→ Exercise input
:::::

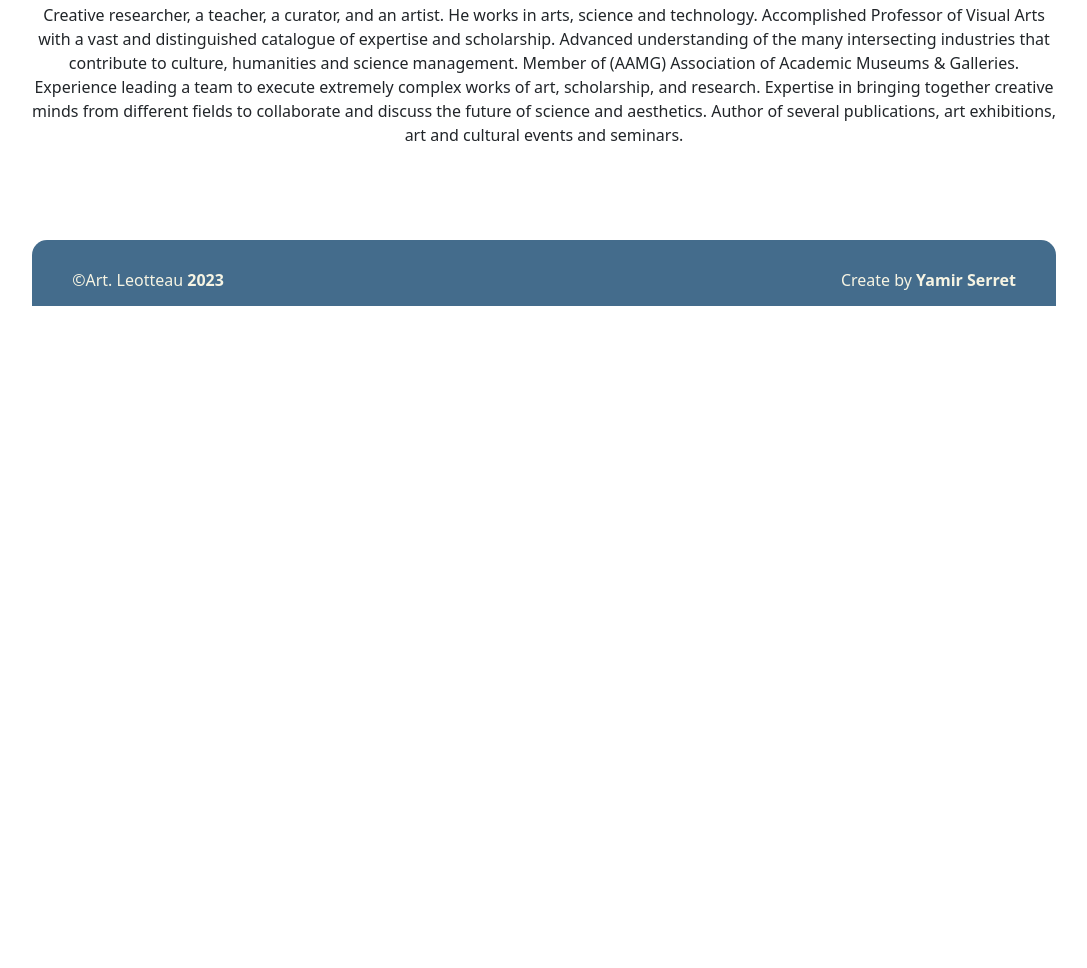
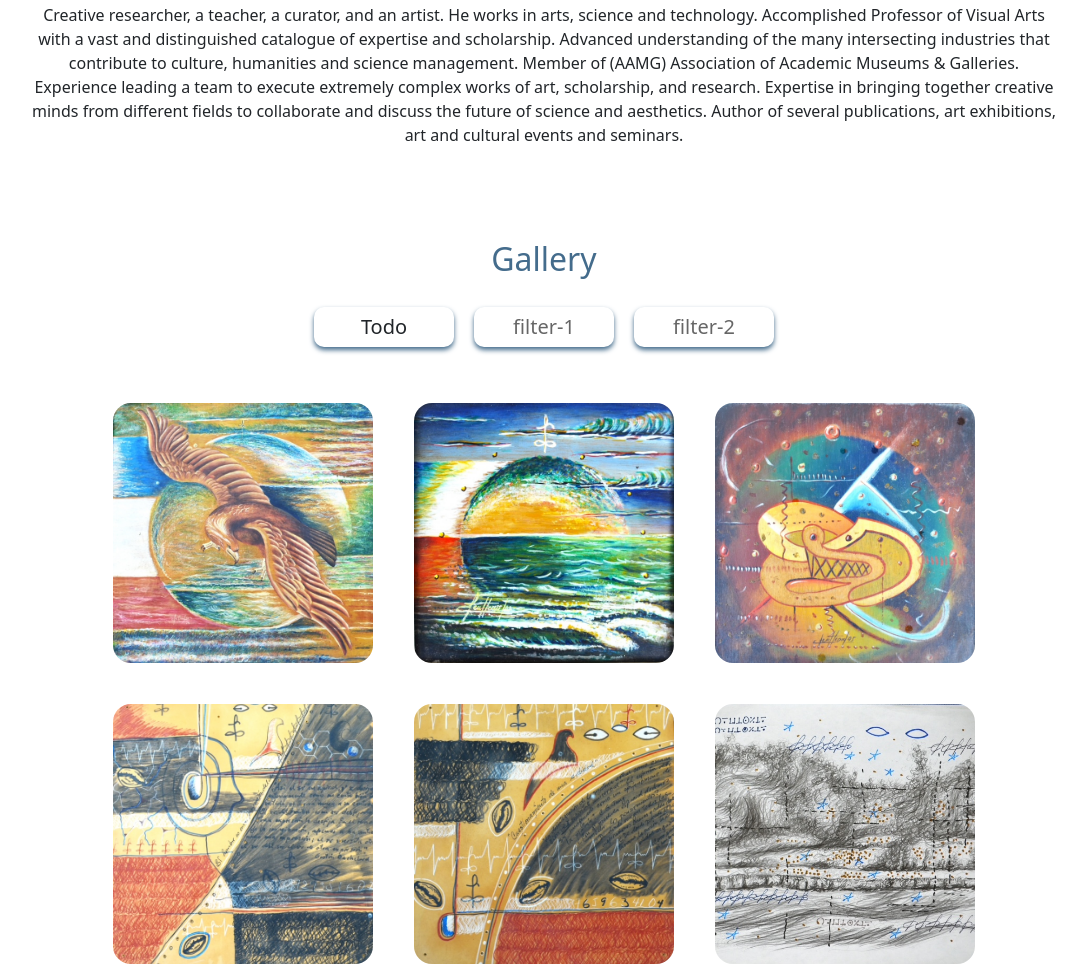
Before and after one commit to 26Lunas/portafolio_Leotteau, a plain HTML site: page index.html in a window 1280 px wide. Shown: the part 937-1905 px from the top of the page, without its empty margins (96-1183 px from the left). Before the commit the page ends 1243 px from the top, so only its background shows below. Drawn offline with nearby package versions, Linux system fonts and the light colour scheme.

Commit message:
New changes in th index file

```diff
--- a/app.js
+++ b/app.js
@@ -36,3 +36,55 @@ let prevScrollpos = window.pageYOffset;
     enlaceYamir.addEventListener("click", function(){
       window.location = "http://desarrolladoryamir.ml/";
     })
+
+
+
+    $('.buttons').click(function(){
+
+      $(this).addClass('active').siblings().removeClass('active');
+
+      let filter = $(this).attr('data-filter');
+
+      if(filter == 'all'){
+        $('.image').show(400);
+      }else{
+        $('.image').not('.'+filter).hide(200);
+        $('.image').filter('.'+filter).show(400);
+      }
+      // console.log(filter)
+    });
+
+    $('.gallery').magnificPopup({
+
+      delegate: 'a',
+      type: 'image',
+      gallery:{
+        enabled: true
+      }
+
+    });
+
+    $(document).ready(function(){
+      // Add smooth scrolling to all links
+      $("a").on('click', function(event) {
+
+        // Make sure this.hash has a value before overriding default behavior
+        if (this.hash !== "") {
+          // Prevent default anchor click behavior
+          event.preventDefault();
+
+          // Store hash
+          var hash = this.hash;
+
+          // Using jQuery's animate() method to add smooth page scroll
+          // The optional number (800) specifies the number of milliseconds it takes to scroll to the specified area
+          $('html, body').animate({
+            scrollTop: $(hash).offset().top
+          }, 500, function(){
+
+            // Add hash (#) to URL when done scrolling (default click behavior)
+            window.location.hash = hash;
+          });
+        } // End if
+      });
+    });
--- a/index.html
+++ b/index.html
@@ -5,7 +5,7 @@
     <meta charset="UTF-8">
     <meta http-equiv="X-UA-Compatible" content="IE=edge">
     <meta name="viewport" content="width=device-width, initial-scale=1.0">
-    <title>Artista Fabian Leotteau</title>
+    <title>Ateliers-Leotteau</title>
 
     <!-- Bootstrap 5.3 -->
     <link href="https://cdn.jsdelivr.net/npm/bootstrap@5.3.0-alpha2/dist/css/bootstrap.min.css" rel="stylesheet"
@@ -19,7 +19,7 @@
 <body>
     <nav class="navbar navbar-expand-lg" id="navbarScroll">
         <div class="container-fluid">
-            <a class="navbar-brand logo" href="index.html">Art. Leotteau</a>
+            <a class="navbar-brand logo" href="index.html">Ateliers-Leotteau</a>
             <button class="navbar-toggler" type="button" data-bs-toggle="collapse"
                 data-bs-target="#navbarSupportedContent" aria-controls="navbarSupportedContent"
                 aria-expanded="false" aria-label="Toggle navigation">
@@ -31,10 +31,10 @@
                         <a class="nav-link" aria-current="page" href="#expertise">Expertise</a>
                     </li>
                     <li class="nav-item">
-                        <a class="nav-link" href="#">About me</a>
+                        <a class="nav-link" href="#aboutMe">About me</a>
                     </li>
                     <li class="nav-item">
-                        <a class="nav-link disabled">Disabled</a>
+                        <a class="nav-link" href="#gallery">Gallery</a>
                     </li>
                 </ul>
             </div>
@@ -50,7 +50,7 @@
     <div class="container-first">
         <div class="cont-main-cover">
             <div class="cont-text-title">
-                <h1>¡Hi!, i´m a teacher, creative researcher, a curator, and an artist.</h1>
+                <h1>Hi! I’m a professor in visual arts, creative, researcher, curator, and an artist.</h1>
                 <p>Accomplished Professor of Visual Arts with a vast and distinguished catalogue of expertise and scholarship.</p>
                 <div class="btn btn-download"><a class="nav-link" download="LEOTTEAU_Fabian_CV" href="doc/LEOTTEAU.Fabian_CV.pdf"><i class="fa-solid fa-download"></i> Download Cv</a></div>
 
@@ -95,9 +95,74 @@
                 </div>
             </div>
         </section>
-        <section class="cont-about">
+
+        <section class="cont-about" id="aboutMe">
             <h2>SUMMARY OF QUALIFICATIONS</h2>
             <p>Creative researcher, a teacher, a curator, and an artist. He works in arts, science and technology. Accomplished Professor of Visual Arts with a vast and distinguished catalogue of expertise and scholarship. Advanced understanding of the many intersecting industries that contribute to culture, humanities and science management. Member of (AAMG) Association of Academic Museums & Galleries. Experience leading a team to execute extremely complex works of art, scholarship, and research. Expertise in bringing together creative minds from different fields to collaborate and discuss the future of science and aesthetics. Author of several publications, art exhibitions, art and cultural events and seminars.  </p>
+        </section>
+
+        <section class="cont-gallery" id="gallery">
+            <h2>Gallery</h2>
+            <div class="gallery">
+                <ul class="controls">
+                  <li class="buttons active" data-filter="all">Todo</li>
+                  <li class="buttons" data-filter="filter-1">filter-1</li>
+                  <li class="buttons" data-filter="filter-2">filter-2</li>
+                  <!--<li class="buttons" data-filter="filter-3">filter-3</li>
+                  <li class="buttons" data-filter="filter-4">filter-4</li> -->
+                </ul>
+
+                <div class="img-container">
+                    <div class="image filter-1">
+                       <a href="img/DSC_1484.JPG"><img src="img/DSC_1484.JPG" alt=""></a>
+                      </div>
+
+                    <div class="image filter-1">
+                        <a href="img/DSC_1488.JPG"><img src="img/DSC_1488.JPG" alt=""></a>
+
+                    </div>
+                    <div class="image filter-1">
+                        <a href="img/DSC_1490.JPG"><img src="img/DSC_1490.JPG" alt=""></a>
+
+                    </div>
+                    <div class="image filter-1">
+                        <a href="img/DSC_1491.JPG"><img src="img/DSC_1491.JPG" alt=""></a>
+
+                    </div>
+                    <div class="image filter-1">
+
+                        <a href="img/DSC_1493.JPG"><img src="img/DSC_1493.JPG" alt=""></a>
+                    </div>
+
+                    <div class="image filter-2">
+                        <a href="img/DSC_1563.JPG"><img src="img/DSC_1563.JPG" alt=""></a>
+
+                    </div>
+
+                    <div class="image filter-2">
+                        <a href="img/DSC_1564.JPG"><img src="img/DSC_1564.JPG" alt=""></a>
+
+                    </div>
+
+                    <div class="image filter-2">
+                        <a href="img/DSC_1565.JPG"><img src="img/DSC_1565.JPG" alt=""></a>
+
+                    </div>
+                    <div class="image filter-2">
+                        <a href="img/DSC_1566.JPG"><img src="img/DSC_1566.JPG" alt=""></a>
+
+                    </div>
+                    <div class="image filter-2">
+                        <a href="img/DSC_1567.JPG"><img src="img/DSC_1567.JPG" alt=""></a>
+
+                    </div>
+
+
+
+                </div>
+
+            </div>
+
         </section>
 
         <footer class="footer">
@@ -112,6 +177,9 @@
 
 
 
+
+
+
     <!-- JS Bootstrap 5.3 -->
     <script src="https://cdn.jsdelivr.net/npm/bootstrap@5.3.0-alpha2/dist/js/bootstrap.bundle.min.js"
         integrity="sha384-qKXV1j0HvMUeCBQ+QVp7JcfGl760yU08IQ+GpUo5hlbpg51QRiuqHAJz8+BrxE/N"
@@ -119,6 +187,14 @@
     <!-- Fontawesome -->
     <script src="https://kit.fontawesome.com/34c89acf97.js" crossorigin="anonymous"></script>
 
+    <!-- File Jquery -->
+    <script src="https://code.jquery.com/jquery-3.6.1.min.js" integrity="sha256-o88AwQnZB+VDvE9tvIXrMQaPlFFSUTR+nldQm1LuPXQ=" crossorigin="anonymous"></script>
+
+    <script src="https://cdnjs.cloudflare.com/ajax/libs/magnific-popup.js/1.1.0/jquery.magnific-popup.min.js" integrity="sha512-IsNh5E3eYy3tr/JiX2Yx4vsCujtkhwl7SLqgnwLNgf04Hrt9BT9SXlLlZlWx+OK4ndzAoALhsMNcCmkggjZB1w==" crossorigin="anonymous" referrerpolicy="no-referrer"></script>
+
+
+
+
     <!-- Js -->
     <script src="app.js"></script>
 </body>
--- a/style.css
+++ b/style.css
@@ -174,6 +174,76 @@ body{
 }
 /* About me end */
 
+/* Gallery */
+.cont-gallery{
+    /* border: solid 2px blue; */
+    width: 80%;
+    margin-bottom: 6%;
+}
+.gallery{
+    /* border: solid 1px red; */
+    width: 100%;
+    margin: auto;
+}
+
+.gallery .controls{
+    display: flex;
+    align-items: center;
+    justify-content: center;
+    flex-wrap: wrap;
+    padding: 10px 0;
+}
+.gallery .controls .buttons{
+    height: 40px;
+    width: 140px;
+    background: #fff;
+    color: #666;
+    font-size: 20px;
+    cursor: pointer;
+    margin: 10px;
+    box-shadow: 0 3px 5px var(--colorAzulclaro);
+    border-radius: 10px;
+    list-style: none;
+    text-align: center;
+    display: flex;
+    align-items: center;
+    justify-content: center;
+
+}
+.gallery .controls .buttons.active{
+    background: var(--colorTitle);
+    color: var(--colorBlanco);
+}
+.gallery .img-container{
+
+    width: 100% !important;
+    display: flex;
+    align-items: center;
+    justify-content: center;
+    flex-wrap: wrap;
+}
+
+.gallery .img-container .image{
+    /* border: solid red 1px; */
+    height: 260px;
+    width: 260px;
+    overflow: hidden;
+    box-shadow: 0 3px 5px var(--colorAzulOscuro);
+    margin: 2%;
+    border-radius: 18px;
+
+}
+
+.gallery .img-container .image img{
+    /* position: absolute; */
+    width: 100%;
+    height: 100%;
+    object-fit: cover;
+
+}
+
+/* Gallery end */
+
 /* Footer */
 .footer{
     width: 80%;
@@ -197,7 +267,7 @@ body{
 #yamir:hover{
     color: #e90b60;
 }
-@media (max-width: 407px) {
+@media (max-width: 433px) {
     .footer{
         justify-content: center;
     }
```
Also changed, not shown: img/DSC_1484.JPG (added), img/DSC_1488.JPG (added), img/DSC_1490.JPG (added), img/DSC_1491.JPG (added), img/DSC_1493.JPG (added), img/DSC_1563.JPG (added), img/DSC_1564.JPG (added), img/DSC_1565.JPG (added), img/DSC_1566.JPG (added), img/DSC_1567.JPG (added).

:::::

Every line from the data above that contains "crossorigin" must appear in the answer.

→ The answer
     <script src="https://kit.fontawesome.com/34c89acf97.js" crossorigin="anonymous"></script>
+    <script src="https://code.jquery.com/jquery-3.6.1.min.js" integrity="sha256-o88AwQnZB+VDvE9tvIXrMQaPlFFSUTR+nldQm1LuPXQ=" crossorigin="anonymous"></script>
+    <script src="https://cdnjs.cloudflare.com/ajax/libs/magnific-popup.js/1.1.0/jquery.magnific-popup.min.js" integrity="sha512-IsNh5E3eYy3tr/JiX2Yx4vsCujtkhwl7SLqgnwLNgf04Hrt9BT9SXlLlZlWx+OK4ndzAoALhsMNcCmkggjZB1w==" crossorigin="anonymous" referrerpolicy="no-referrer"></script>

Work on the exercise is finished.